§ **Instructions for the task**: If a line in the records below contains "series", copy that line.

§ **Data shown**:
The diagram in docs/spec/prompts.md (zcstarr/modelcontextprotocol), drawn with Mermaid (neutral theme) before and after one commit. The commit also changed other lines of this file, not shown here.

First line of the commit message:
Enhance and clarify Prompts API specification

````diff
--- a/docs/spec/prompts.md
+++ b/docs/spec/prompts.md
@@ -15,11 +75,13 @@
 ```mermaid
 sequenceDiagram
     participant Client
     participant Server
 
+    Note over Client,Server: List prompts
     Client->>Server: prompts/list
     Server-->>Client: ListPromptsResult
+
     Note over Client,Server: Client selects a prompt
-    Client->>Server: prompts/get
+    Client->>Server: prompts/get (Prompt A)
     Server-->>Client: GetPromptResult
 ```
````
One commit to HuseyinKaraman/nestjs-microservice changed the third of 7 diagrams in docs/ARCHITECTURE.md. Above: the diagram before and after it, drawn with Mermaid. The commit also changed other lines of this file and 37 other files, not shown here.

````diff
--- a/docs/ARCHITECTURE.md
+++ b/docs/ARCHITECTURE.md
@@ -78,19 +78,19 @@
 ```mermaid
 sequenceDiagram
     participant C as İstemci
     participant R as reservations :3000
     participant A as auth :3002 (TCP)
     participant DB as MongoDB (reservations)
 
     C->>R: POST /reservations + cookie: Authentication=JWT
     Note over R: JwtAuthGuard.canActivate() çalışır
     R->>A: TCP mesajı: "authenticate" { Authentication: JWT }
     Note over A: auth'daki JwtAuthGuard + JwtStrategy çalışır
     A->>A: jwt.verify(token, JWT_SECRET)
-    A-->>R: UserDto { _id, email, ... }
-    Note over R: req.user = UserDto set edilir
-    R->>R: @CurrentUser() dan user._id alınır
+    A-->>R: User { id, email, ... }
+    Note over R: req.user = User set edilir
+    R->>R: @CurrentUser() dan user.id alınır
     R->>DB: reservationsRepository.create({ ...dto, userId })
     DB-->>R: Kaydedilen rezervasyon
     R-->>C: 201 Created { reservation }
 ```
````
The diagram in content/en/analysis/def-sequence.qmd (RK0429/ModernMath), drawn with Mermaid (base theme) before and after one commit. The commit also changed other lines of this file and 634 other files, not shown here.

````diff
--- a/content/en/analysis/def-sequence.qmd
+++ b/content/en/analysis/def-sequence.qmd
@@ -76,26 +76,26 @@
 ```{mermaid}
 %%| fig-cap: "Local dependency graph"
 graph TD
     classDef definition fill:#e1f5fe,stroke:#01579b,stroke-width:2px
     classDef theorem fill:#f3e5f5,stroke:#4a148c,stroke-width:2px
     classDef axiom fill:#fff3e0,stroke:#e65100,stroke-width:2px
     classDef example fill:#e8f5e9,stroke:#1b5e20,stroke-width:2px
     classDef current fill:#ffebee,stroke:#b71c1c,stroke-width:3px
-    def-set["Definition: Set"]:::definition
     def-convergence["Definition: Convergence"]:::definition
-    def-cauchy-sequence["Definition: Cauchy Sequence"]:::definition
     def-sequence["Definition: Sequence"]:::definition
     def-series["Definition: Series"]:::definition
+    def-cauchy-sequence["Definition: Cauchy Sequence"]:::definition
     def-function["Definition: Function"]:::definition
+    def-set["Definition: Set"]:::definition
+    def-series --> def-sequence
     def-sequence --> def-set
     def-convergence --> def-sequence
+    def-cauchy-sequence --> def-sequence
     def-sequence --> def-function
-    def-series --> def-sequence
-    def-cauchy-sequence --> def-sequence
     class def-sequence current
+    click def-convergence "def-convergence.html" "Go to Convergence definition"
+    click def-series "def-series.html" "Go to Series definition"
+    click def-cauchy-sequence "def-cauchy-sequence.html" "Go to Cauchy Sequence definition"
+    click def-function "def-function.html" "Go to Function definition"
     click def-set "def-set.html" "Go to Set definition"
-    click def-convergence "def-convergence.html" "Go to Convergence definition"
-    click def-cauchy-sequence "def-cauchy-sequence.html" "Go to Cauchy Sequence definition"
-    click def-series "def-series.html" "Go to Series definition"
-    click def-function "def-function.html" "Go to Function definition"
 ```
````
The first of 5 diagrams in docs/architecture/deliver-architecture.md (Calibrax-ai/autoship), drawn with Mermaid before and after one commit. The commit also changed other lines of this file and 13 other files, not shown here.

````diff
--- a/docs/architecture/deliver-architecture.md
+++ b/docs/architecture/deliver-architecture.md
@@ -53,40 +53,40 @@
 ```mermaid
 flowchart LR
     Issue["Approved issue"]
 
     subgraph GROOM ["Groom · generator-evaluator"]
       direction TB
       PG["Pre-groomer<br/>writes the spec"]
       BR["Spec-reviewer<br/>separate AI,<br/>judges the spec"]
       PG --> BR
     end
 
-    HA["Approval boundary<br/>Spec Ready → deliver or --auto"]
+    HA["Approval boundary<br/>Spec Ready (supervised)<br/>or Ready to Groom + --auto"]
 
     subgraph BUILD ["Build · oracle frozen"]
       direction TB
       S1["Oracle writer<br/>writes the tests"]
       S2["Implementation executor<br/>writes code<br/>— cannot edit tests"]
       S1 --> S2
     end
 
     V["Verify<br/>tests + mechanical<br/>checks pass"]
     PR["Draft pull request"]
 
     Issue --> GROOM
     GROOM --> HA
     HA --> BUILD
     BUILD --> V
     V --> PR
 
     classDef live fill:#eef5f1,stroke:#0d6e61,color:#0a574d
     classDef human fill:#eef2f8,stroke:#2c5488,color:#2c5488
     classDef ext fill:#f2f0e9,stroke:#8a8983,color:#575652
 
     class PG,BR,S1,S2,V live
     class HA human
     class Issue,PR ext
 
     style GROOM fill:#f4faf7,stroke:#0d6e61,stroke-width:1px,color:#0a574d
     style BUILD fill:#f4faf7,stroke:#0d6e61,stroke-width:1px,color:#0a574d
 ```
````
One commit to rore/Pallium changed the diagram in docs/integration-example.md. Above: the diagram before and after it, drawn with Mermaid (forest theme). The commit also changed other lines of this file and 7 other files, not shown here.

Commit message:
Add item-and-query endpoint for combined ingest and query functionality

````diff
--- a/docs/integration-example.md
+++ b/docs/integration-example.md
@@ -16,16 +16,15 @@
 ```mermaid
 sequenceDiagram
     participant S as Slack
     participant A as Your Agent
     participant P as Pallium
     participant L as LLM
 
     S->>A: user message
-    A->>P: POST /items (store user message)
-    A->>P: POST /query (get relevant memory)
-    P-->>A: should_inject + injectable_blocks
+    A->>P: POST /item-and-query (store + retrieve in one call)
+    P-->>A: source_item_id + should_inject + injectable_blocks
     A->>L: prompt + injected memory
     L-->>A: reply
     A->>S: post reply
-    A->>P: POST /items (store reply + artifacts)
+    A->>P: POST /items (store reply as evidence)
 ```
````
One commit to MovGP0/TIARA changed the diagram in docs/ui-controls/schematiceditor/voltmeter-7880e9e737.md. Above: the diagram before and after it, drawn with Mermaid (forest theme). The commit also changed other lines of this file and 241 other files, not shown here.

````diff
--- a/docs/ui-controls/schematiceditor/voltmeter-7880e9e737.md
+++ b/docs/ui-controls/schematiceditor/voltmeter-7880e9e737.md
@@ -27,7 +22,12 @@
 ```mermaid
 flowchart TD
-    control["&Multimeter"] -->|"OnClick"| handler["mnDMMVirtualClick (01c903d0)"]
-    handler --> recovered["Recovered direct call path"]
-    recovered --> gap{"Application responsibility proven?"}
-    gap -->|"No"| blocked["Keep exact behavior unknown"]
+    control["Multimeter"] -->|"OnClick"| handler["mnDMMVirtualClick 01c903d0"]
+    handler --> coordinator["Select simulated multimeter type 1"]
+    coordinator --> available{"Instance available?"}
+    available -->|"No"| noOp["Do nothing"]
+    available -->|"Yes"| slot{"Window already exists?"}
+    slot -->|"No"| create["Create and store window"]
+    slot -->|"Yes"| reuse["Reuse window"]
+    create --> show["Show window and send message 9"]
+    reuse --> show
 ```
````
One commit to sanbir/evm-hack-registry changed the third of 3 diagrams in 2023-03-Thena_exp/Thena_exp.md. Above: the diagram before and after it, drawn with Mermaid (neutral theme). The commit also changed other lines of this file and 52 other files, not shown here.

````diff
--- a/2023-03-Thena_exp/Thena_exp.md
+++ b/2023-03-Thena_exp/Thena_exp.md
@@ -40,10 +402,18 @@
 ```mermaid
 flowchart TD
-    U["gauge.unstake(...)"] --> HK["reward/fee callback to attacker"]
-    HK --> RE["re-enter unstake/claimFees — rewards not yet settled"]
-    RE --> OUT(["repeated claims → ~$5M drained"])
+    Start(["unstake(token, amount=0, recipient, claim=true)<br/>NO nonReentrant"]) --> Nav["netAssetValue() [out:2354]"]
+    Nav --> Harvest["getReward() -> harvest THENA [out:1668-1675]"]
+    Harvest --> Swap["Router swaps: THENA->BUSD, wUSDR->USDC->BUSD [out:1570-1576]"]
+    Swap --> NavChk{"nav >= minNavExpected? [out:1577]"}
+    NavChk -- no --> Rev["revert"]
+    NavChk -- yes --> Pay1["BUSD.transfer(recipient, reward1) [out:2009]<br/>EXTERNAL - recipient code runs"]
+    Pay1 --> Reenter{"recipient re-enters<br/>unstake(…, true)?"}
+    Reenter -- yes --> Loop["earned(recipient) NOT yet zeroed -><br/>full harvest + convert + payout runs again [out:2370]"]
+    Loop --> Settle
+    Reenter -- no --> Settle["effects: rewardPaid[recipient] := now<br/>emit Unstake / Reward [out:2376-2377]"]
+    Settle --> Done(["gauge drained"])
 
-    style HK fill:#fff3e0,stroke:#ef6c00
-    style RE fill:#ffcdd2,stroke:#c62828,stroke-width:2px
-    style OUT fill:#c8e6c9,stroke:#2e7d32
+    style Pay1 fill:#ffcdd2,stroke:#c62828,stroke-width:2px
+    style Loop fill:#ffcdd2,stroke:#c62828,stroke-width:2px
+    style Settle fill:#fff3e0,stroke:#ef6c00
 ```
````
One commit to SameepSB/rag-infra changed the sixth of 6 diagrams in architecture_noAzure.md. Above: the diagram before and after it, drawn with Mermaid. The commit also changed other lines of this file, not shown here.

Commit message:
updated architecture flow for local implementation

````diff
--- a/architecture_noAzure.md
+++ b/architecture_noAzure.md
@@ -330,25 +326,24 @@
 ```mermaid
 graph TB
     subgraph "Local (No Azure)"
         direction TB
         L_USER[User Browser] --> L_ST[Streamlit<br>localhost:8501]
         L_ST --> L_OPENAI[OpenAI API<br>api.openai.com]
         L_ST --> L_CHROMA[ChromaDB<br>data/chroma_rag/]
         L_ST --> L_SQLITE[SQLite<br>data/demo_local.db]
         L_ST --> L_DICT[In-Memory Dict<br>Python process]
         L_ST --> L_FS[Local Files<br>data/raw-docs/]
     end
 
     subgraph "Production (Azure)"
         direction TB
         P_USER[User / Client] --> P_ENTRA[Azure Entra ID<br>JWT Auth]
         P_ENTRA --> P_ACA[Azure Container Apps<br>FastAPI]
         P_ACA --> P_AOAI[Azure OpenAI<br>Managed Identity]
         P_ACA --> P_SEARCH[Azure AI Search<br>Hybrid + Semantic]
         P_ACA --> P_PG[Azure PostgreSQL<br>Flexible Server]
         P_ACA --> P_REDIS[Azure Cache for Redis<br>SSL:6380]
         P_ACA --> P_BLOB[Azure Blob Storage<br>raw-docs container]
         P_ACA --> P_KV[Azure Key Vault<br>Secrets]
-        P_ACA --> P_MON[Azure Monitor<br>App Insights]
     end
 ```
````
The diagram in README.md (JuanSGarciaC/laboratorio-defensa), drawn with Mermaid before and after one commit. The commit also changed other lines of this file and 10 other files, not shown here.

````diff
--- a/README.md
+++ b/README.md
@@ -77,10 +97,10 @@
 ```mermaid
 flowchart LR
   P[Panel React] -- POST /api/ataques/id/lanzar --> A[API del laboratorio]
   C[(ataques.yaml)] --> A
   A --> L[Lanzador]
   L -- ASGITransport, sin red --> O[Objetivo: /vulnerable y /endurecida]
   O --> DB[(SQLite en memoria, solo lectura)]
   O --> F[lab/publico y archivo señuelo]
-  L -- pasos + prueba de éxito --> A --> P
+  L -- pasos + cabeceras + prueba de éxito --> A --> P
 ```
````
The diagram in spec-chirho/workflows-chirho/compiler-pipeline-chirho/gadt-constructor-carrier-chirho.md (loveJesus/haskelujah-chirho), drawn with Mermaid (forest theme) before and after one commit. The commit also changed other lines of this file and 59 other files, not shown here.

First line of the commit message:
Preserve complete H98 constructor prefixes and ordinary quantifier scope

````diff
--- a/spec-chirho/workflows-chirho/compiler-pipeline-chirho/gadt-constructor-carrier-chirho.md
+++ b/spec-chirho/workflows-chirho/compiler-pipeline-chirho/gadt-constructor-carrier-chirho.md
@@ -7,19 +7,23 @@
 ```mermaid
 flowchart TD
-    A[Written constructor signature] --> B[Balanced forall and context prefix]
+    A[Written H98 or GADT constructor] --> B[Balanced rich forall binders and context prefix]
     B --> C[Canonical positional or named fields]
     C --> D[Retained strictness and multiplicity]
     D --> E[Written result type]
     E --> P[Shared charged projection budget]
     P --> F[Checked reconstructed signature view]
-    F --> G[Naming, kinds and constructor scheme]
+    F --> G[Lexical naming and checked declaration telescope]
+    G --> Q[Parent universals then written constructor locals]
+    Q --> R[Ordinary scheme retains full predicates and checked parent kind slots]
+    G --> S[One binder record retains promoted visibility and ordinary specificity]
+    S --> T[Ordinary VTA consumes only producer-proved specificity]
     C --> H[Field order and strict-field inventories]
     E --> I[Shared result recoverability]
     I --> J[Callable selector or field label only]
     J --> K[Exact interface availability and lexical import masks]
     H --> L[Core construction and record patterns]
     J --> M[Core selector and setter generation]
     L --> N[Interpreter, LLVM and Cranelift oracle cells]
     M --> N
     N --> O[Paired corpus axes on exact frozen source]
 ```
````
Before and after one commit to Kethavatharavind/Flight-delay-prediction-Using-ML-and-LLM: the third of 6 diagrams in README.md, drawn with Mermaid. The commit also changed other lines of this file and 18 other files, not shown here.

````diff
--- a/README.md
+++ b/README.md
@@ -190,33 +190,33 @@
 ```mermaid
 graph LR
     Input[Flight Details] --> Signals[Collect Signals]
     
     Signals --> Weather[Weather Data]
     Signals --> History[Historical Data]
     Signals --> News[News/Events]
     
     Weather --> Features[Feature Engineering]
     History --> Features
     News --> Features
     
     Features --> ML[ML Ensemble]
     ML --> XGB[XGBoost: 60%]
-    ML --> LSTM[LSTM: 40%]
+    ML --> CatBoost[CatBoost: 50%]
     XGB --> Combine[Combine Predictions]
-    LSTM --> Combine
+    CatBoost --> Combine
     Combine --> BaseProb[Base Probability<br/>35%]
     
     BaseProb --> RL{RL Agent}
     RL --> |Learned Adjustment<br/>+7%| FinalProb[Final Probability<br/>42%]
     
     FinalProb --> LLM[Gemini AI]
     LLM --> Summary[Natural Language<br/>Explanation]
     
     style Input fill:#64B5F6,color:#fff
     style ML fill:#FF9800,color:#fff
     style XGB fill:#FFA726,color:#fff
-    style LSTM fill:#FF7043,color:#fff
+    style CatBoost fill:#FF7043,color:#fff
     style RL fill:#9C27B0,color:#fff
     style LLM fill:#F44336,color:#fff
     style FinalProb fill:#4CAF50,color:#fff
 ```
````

§ **Solution to this problem**:
     def-series["Definition: Series"]:::definition
+    def-series --> def-sequence
-    def-series --> def-sequence
+    click def-series "def-series.html" "Go to Series definition"
-    click def-series "def-series.html" "Go to Series definition"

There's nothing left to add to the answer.